People had access to high quality food and drink, for as long as they were able and wished to. They service had excellent catering services which met people's individual nutrition and hydration needs.



Updated 20 July 2016

The service was caring.

People received outstanding care from exceptional staff who developed positive, caring and compassionate relationships with them and their families.

A strong, person centred culture shone through when staff spoke about people. They treated people with the utmost kindness, caring, dignity and respect.

People were comforted because they knew hospice staff would continue to support loved ones following their death through a range of bereavement services. In particular, a dedicated child support worker helped children and young people in innovative ways.



Updated 20 July 2016

The service was responsive.

People received exceptionally personalised care which responded to their individual needs and preferences.

The introduction of wellbeing services provided people with access to information, advice and sessions and promoted self -management of their symptoms. An extensive support programme was provided for carers.

People were empowered to have as much control and independence as possible. Their views were known, respected and acted on.

People knew how to raise a concern or complaint. Staff were open and honest with people when things went wrong and were committed to learning from people's experiences.



Updated 20 July 2016

The service was well led.

The service was effectively led by the senior management team. Staff worked together as a team to provide seamless care for people.

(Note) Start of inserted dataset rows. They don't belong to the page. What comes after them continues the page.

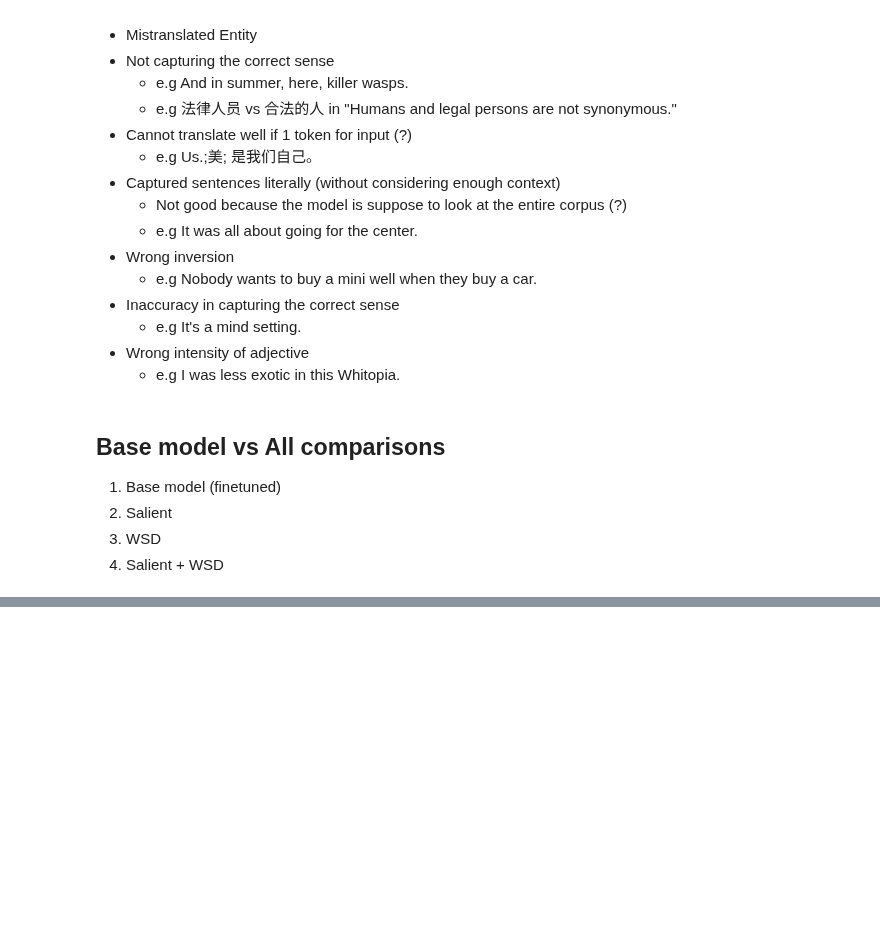
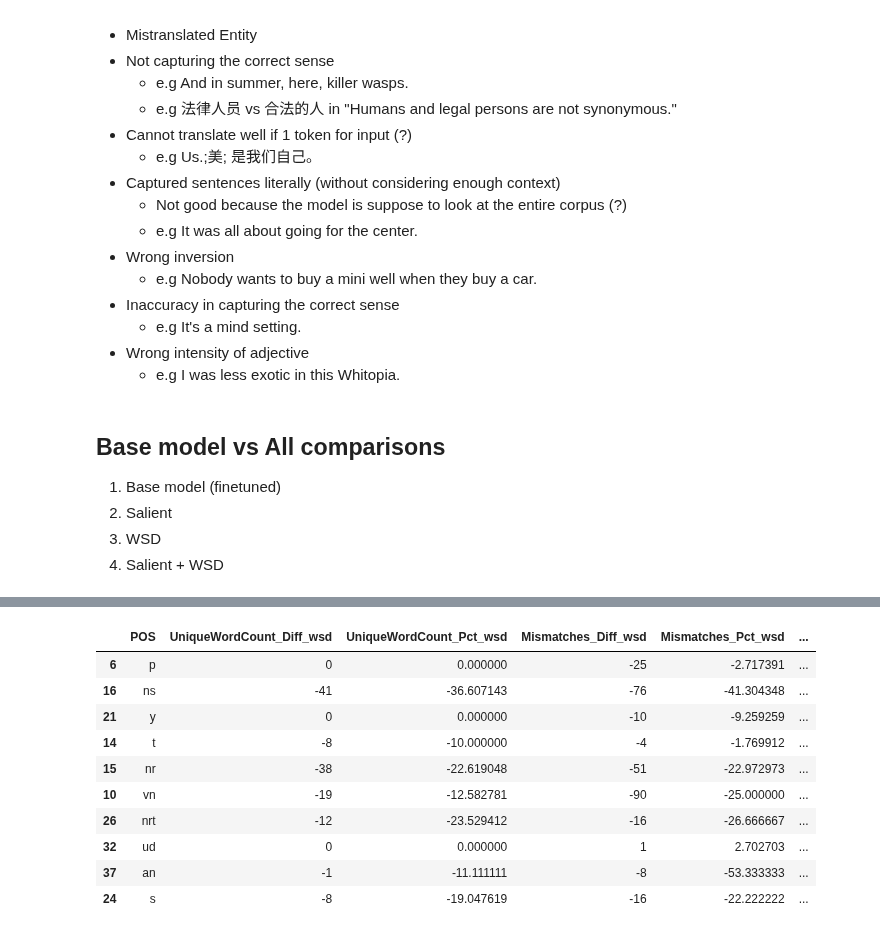
Before and after one commit to JCSnap/cs4248-team-14, a Jupyter notebook: submission/analysis/high_level_analysis.ipynb, the cells around one changed output, grey strips where cells are left out. Saved outputs shown, nothing was run; the diff lists cells and outputs as text; code cells hidden in the pictures; blank space fills up the shorter version.

```diff
--- a/submission/analysis/high_level_analysis.ipynb
+++ b/submission/analysis/high_level_analysis.ipynb
@@ -231,3 +325,19 @@ df_wsd_sentences, df_wsd_mismatches = analyze_translations(en_path, zh_trans_pat
+# %%
+# Positive change = improvement vs base model
+final_comparison.sort_values(by=["Mismatches_Diff_salient", "Mismatches_Diff_wsd"], ascending=[False, False], inplace=True)
+final_comparison.head(10)
+# %% [output]
+|  | POS | UniqueWordCount_Diff_wsd | UniqueWordCount_Pct_wsd | Mismatches_Diff_wsd | Mismatches_Pct_wsd | ... |
+| 6 | p | 0 | 0.000000 | -25 | -2.717391 | ... |
+| 16 | ns | -41 | -36.607143 | -76 | -41.304348 | ... |
+| 21 | y | 0 | 0.000000 | -10 | -9.259259 | ... |
+| 14 | t | -8 | -10.000000 | -4 | -1.769912 | ... |
+| 15 | nr | -38 | -22.619048 | -51 | -22.972973 | ... |
+| 10 | vn | -19 | -12.582781 | -90 | -25.000000 | ... |
+| 26 | nrt | -12 | -23.529412 | -16 | -26.666667 | ... |
+| 32 | ud | 0 | 0.000000 | 1 | 2.702703 | ... |
+| 37 | an | -1 | -11.111111 | -8 | -53.333333 | ... |
+| 24 | s | -8 | -19.047619 | -16 | -22.222222 | ... |
 # %%
 # df_res = pd.merge(df_sentences, df_salient_sentences, on='Chinese (correct)', how='left', suffixes=('', '_salient'))
 # df_res = pd.merge(df_res, df_wsd_sentences, on='Chinese (correct)', how='left', suffixes=('', '_wsd'))
```
Also changed, not shown: parts of 13 cells of this notebook, 8 other files.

People, relatives and staff views were sought and taken into account in how the service was run.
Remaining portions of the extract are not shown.